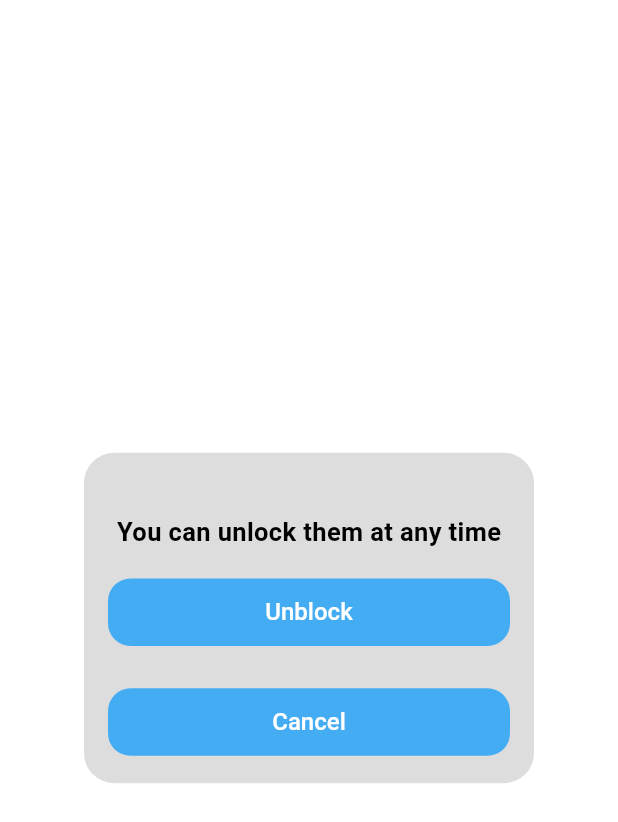
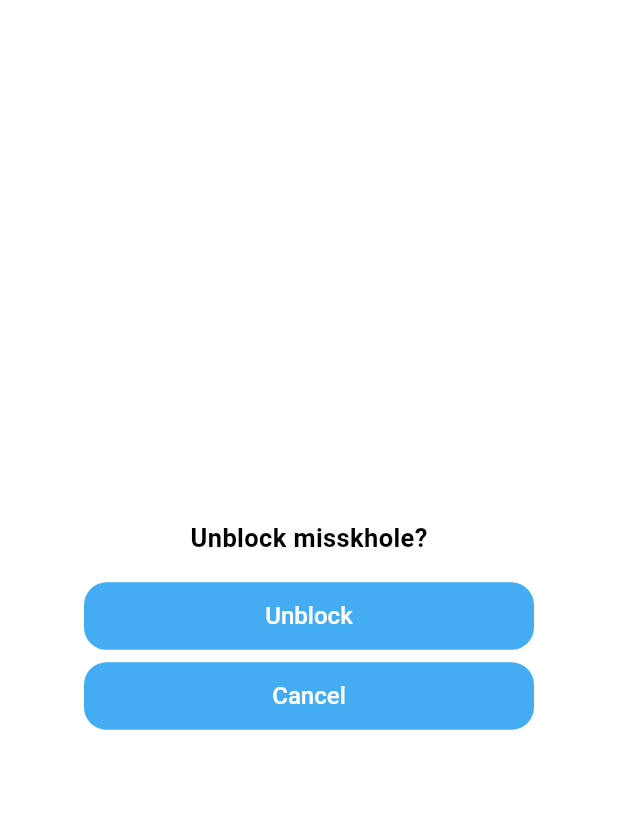
Before and after one commit to Laiba3131/new_app, a Flutter app: the BlockUserDialog widget shown alone on an empty page, opened directly, on a phone screen of 412 x 824 dp. Shown: the top 822 px of the screen. Run offline on Flutter 3.47's test engine with Material 3 defaults, Android fonts, the phone set to English and light mode, and no system bars; our stand-ins replace bot_toast, cached_network_image, carousel_slider, dio, equatable, flutter_bloc and 10 more; accounts and stored records are empty; Roboto replaces fonts that are missing (DmSans); project files that could hold a hidden picture were left out.

Commit message:
note screen done

```diff
--- a/lib/modules/home/pages/home_screen.dart
+++ b/lib/modules/home/pages/home_screen.dart
@@ -26,6 +26,7 @@ class HomeScreen extends StatelessWidget {
                  indicatorColor: AppColors.primaryColor,
                  dividerColor: AppColors.transparent,
                  indicatorWeight: 2,
+                 indicatorSize: TabBarIndicatorSize.tab,
                  indicatorPadding: const EdgeInsets.symmetric(horizontal: 5,vertical: 0),
                  labelStyle:  context.textTheme.bodySmall?.copyWith(
                    color: AppColors.black,
@@ -37,11 +38,6 @@ class HomeScreen extends StatelessWidget {
                    fontWeight: FontWeight.w400,
                    fontSize: 14,
                  ),
-                 // labelColor: Colors.black,
-                 // // unselectedLabelColor: Colors.grey,
-                 // indicatorColor: Colors.blue,
-                 // indicatorWeight: 3,
-                 // indicatorSize: TabBarIndicatorSize.label,
                  tabs: const [
                    Tab(text: 'Trending'),
                    Tab(text: 'Videos'),
--- a/lib/modules/profile/pages/your_profile_screen.dart
+++ b/lib/modules/profile/pages/your_profile_screen.dart
@@ -216,9 +216,11 @@ class _YourProfileScreenState extends State<YourProfileScreen>
                       controller: _tabController,
                       labelColor: Colors.black,
                       unselectedLabelColor: Colors.grey,
+                      indicatorWeight: 2,
                       indicatorColor: AppColors.primaryColor,
-                      indicatorSize: TabBarIndicatorSize.tab,
-                       indicatorPadding: const EdgeInsets.symmetric(horizontal: 8,vertical: 0),
+                      indicatorSize: TabBarIndicatorSize.label,
+                      indicatorPadding: const EdgeInsets.symmetric(
+                          horizontal: 8, vertical: 0),
                       dividerColor: AppColors.lightGreyColor,
                       tabs: const [
                         Tab(text: "PicVids"),
--- a/lib/modules/profile/widgets/block_user_dialog.dart
+++ b/lib/modules/profile/widgets/block_user_dialog.dart
@@ -12,22 +12,20 @@ class BlockUserDialog extends StatelessWidget {
   @override
   Widget build(BuildContext context) {
     return Dialog(
-      shape: RoundedRectangleBorder(borderRadius: BorderRadius.circular(20.0)),
-      backgroundColor: AppColors.lightGreyColor,
-      child: Container(
-        constraints: const BoxConstraints(maxWidth: 300),
-        padding: const EdgeInsets.only(top: 23.0),
+      shape: RoundedRectangleBorder(borderRadius: BorderRadius.circular(15.0)),
+      backgroundColor: AppColors.white,
       child: Column(
         mainAxisSize: MainAxisSize.min,
         children: [
-            h2,
+          h3,
           Text(
-              'You can unlock them at any time',
+            'Unblock misskhole?',
             style: context.textTheme.bodyMedium
                 ?.copyWith(fontSize: 17, fontWeight: FontWeight.w700),
           ),
-            h1,
+          h2,
           PrimaryButton(
+            vMargin: 0,
             height: 45,
             onPressed: () async {
               Navigator.pop(context);
@@ -42,6 +40,7 @@ class BlockUserDialog extends StatelessWidget {
           ),
           h1,
           PrimaryButton(
+            vMargin: 0,
             height: 45,
             onPressed: () async {
               Navigator.pop(context);
@@ -54,9 +53,8 @@ class BlockUserDialog extends StatelessWidget {
             titleColor: AppColors.white,
             borderRadius: 15,
           ),
-            h1,
+          h2,
         ],
-        ),
       ),
     );
   }
```
Also changed, not shown: lib/modules/home/widgets/photo_tab.dart (+34 -6 lines), lib/modules/notes/pages/search_note_screen.dart (+32 -41 lines). Lines whose indentation alone changed are shown as unchanged.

## Exercise prompt:
Going through the entries above, show each line that contains "primaryColor".

## Worked solution:
                  indicatorColor: AppColors.primaryColor,
                       indicatorColor: AppColors.primaryColor,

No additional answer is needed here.